In a recent interview, Maureen was asked if she would encourage others to write down their life stories. She stated: “Yes I would and I have. I know one woman who used to be a war correspondent and one man who had a military career. People have fascinating lives and they should be documented.”

As our heroes gradually age and pass away, many of them taking their memories with them, it is vital to document and learn as much as we can about their extraordinary lives. Gavin and Claude Parr’s A Seemingly Ordinary Man details Claude’s account of growing up and living through the tumultuous first half of the twentieth century. Following his yearnings to become a sailor, Claude began his career as a steward on a cruise liner before eventually working as a member of the gun crew aboard the doomed RMS Laconia, which was torpedoed by the Nazis in 1942. Miraculously surviving the sinking, Claude was then captured and taken prisoner by the Vichy French.

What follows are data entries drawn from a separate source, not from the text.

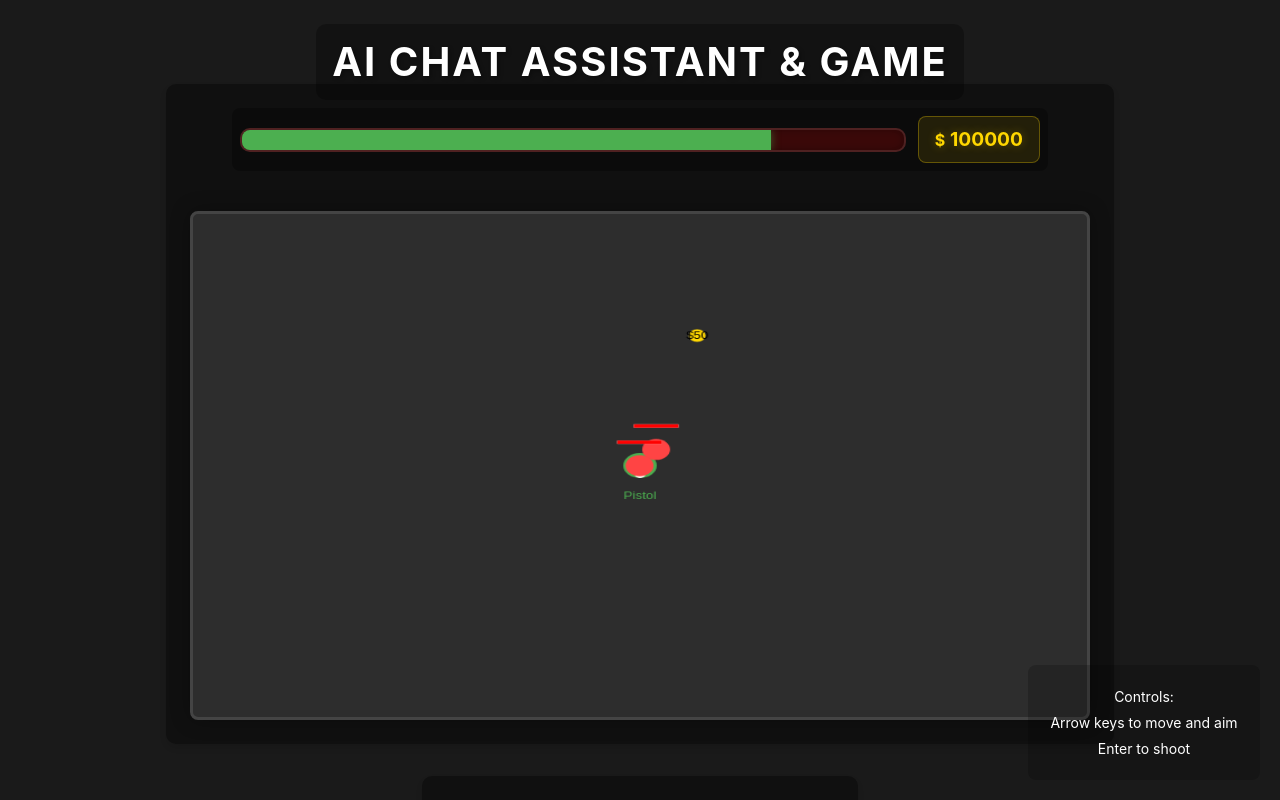
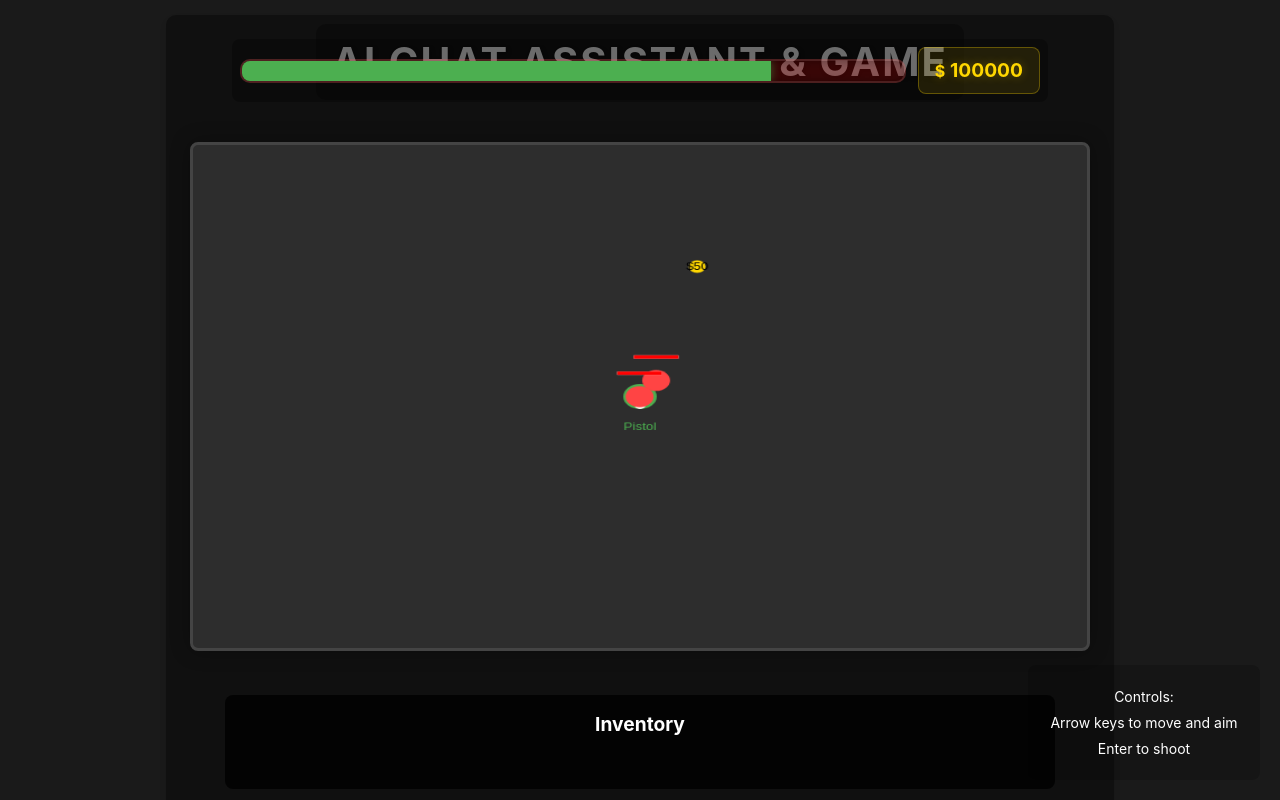
Before and after one commit to Faresdjz/ConUHack-25, a React (Vite) app in the folder client/: page / in a window 1280 px wide. Built offline with nearby package versions, Linux system fonts and the light colour scheme.

Commit message:
Inventory added

```diff
--- a/client/src/components/Game.jsx
+++ b/client/src/components/Game.jsx
@@ -1,7 +1,7 @@
 import { useEffect, useRef, useCallback } from 'react';
 import PropTypes from 'prop-types';
 import { GUNS } from './game/constants';
-import { GameUI, Controls } from './game/GameUI';
+import { GameUI, Controls, InventoryUI } from './game/GameUI';
 import { setupGame, updateGame, handleKeyDown, handleKeyUp } from './game/gameLogic';
 import './Game.css';
 
@@ -90,6 +90,7 @@ function Game({ onItemGenerated, inventory }) {
             <GameUI />
             <canvas ref={canvasRef} id="gameCanvas"></canvas>
             <Controls />
+            <InventoryUI inventory={inventory} />
         </div>
     );
 }
--- a/client/src/components/game/GameUI.css
+++ b/client/src/components/game/GameUI.css
@@ -28,3 +28,57 @@
     margin: 5px 0;
     font-size: 14px;
 }
+
+.inventory {
+    margin-top: 20px;
+    padding: 15px;
+    background-color: rgba(0, 0, 0, 0.8);
+    border-radius: 8px;
+    color: white;
+    width: 100%;
+    max-width: 800px;
+    margin: 20px auto 0;
+}
+
+.inventory h3 {
+    margin: 0 0 15px 0;
+    text-align: center;
+    font-size: 1.2em;
+    color: #fff;
+}
+
+.inventory-grid {
+    display: grid;
+    grid-template-columns: repeat(auto-fill, minmax(200px, 1fr));
+    gap: 15px;
+    padding: 10px;
+}
+
+.inventory-item {
+    background-color: rgba(255, 255, 255, 0.1);
+    border-radius: 6px;
+    padding: 12px;
+    transition: transform 0.2s;
+}
+
+.inventory-item:hover {
+    transform: translateY(-2px);
+    background-color: rgba(255, 255, 255, 0.15);
+}
+
+.item-name {
+    font-weight: bold;
+    margin-bottom: 8px;
+    color: #4CAF50;
+}
+
+.item-stats {
+    font-size: 0.9em;
+    color: #ccc;
+    margin-bottom: 8px;
+}
+
+.item-price {
+    color: #FFD700;
+    font-weight: bold;
+}
--- a/client/src/components/game/GameUI.jsx
+++ b/client/src/components/game/GameUI.jsx
@@ -1,4 +1,3 @@
-import React from 'react';
 import PropTypes from 'prop-types';
 import './GameUI.css';
 
@@ -33,6 +32,37 @@ export function Controls() {
     );
 }
 
+function Inventory({ items }) {
+    return (
+        <div className="inventory">
+            <h3>Inventory</h3>
+            <div className="inventory-grid">
+                {items.map((item, index) => (
+                    <div key={index} className="inventory-item">
+                        <div className="item-name">{item.name}</div>
+                        <div className="item-stats">
+                            <div>Damage: {item.stats.damage}</div>
+                            <div>Fire Rate: {item.stats.firerate}/s</div>
+                        </div>
+                        <div className="item-price">${item.price}</div>
+                    </div>
+                ))}
+            </div>
+        </div>
+    );
+}
+
+Inventory.propTypes = {
+    items: PropTypes.arrayOf(PropTypes.shape({
+        name: PropTypes.string,
+        price: PropTypes.number,
+        stats: PropTypes.shape({
+            firerate: PropTypes.number,
+            damage: PropTypes.number
+        })
+    })).isRequired
+};
+
 export function GameUI() {
     return (
         <div className="game-ui">
@@ -42,8 +72,15 @@ export function GameUI() {
     );
 }
 
-GameUI.propTypes = {
-    onItemGenerated: PropTypes.func,
+export function InventoryUI({ inventory = [] }) {
+    return (
+        <div className="inventory-container">
+            <Inventory items={inventory} />
+        </div>
+    );
+}
+
+InventoryUI.propTypes = {
     inventory: PropTypes.arrayOf(PropTypes.shape({
         name: PropTypes.string,
         price: PropTypes.number,
```
Also changed, not shown: 1 other file (tests, documents, lock files or other folders).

Gavin Parr, co-author of A Seemingly Ordinary Man, says: “Each year when VE Day falls upon us once more I cast a special thought back to my Grandad and how surprised and “chuffed” he would be that so many people have enjoyed reading his life story. We spent many years recapturing his experiences, from losing his friends during the infamous sinking of the Laconia and his imprisonment at a POW camp, through to the moment that they answered the threat of death from their German captives with a good old fashioned raspberry. Through it all, he managed to capture not just the common man, and his tragedy, but humour in the face of adversity. That pretty much sums up the spirit of the book, and the man.”

As well as real-life stories, World War II fiction is also vital, especially to help children understand what life was like for their relatives. In particular, Cherry Cobb’s Will’s War and Anthony Ormond’s Tommy Parker.

Tommy Parker is the story of a seemingly ordinary schoolboy, worried only about football and homework, until his grandfather reveals a massive secret that will change Tommy’s life forever – a pen that enables the user to time travel into their memories. Tommy must face numerous adventures and along the way is thrown into the midst of World War II Britain.

Alongside this Will’s War introduces the twenty-first century child to their World War II counterparts – literally! In Cherry’s book, the eponymous Will, a young boy from modern-day Britain, is magically transported back to London during the height of the Blitz. With two boys he befriends amongst the rubble, he is then evacuated half-way across the country. Despite the strangeness of the world around him – rabbit pie? the cane? – Will finds his way back to the twenty-first century, along the way learning all about the lives of children during the war.

Cherry says: “I don’t think it’s reasonable to expect modern children to just ‘get’ evacuation. They’re from a different world. One hundred miles now is much less of a distance than it was in the 1940s; and being apart from mum and dad then meant a far greater level of separation than it does in the modern day. But at the same time, no matter how much changes, some things stay the same. And one of those things, in my opinion, is a kid’s ability to adapt. I tried to reflect that in Will. And as he learns, the readers learn too.”

Starting on Friday the 8th and ending on Tuesday the 12th of May, readers will be able to download the following titles free from Amazon: Old Clothes and PorridgeA Seemingly Ordinary Man


No comments:

Post a comment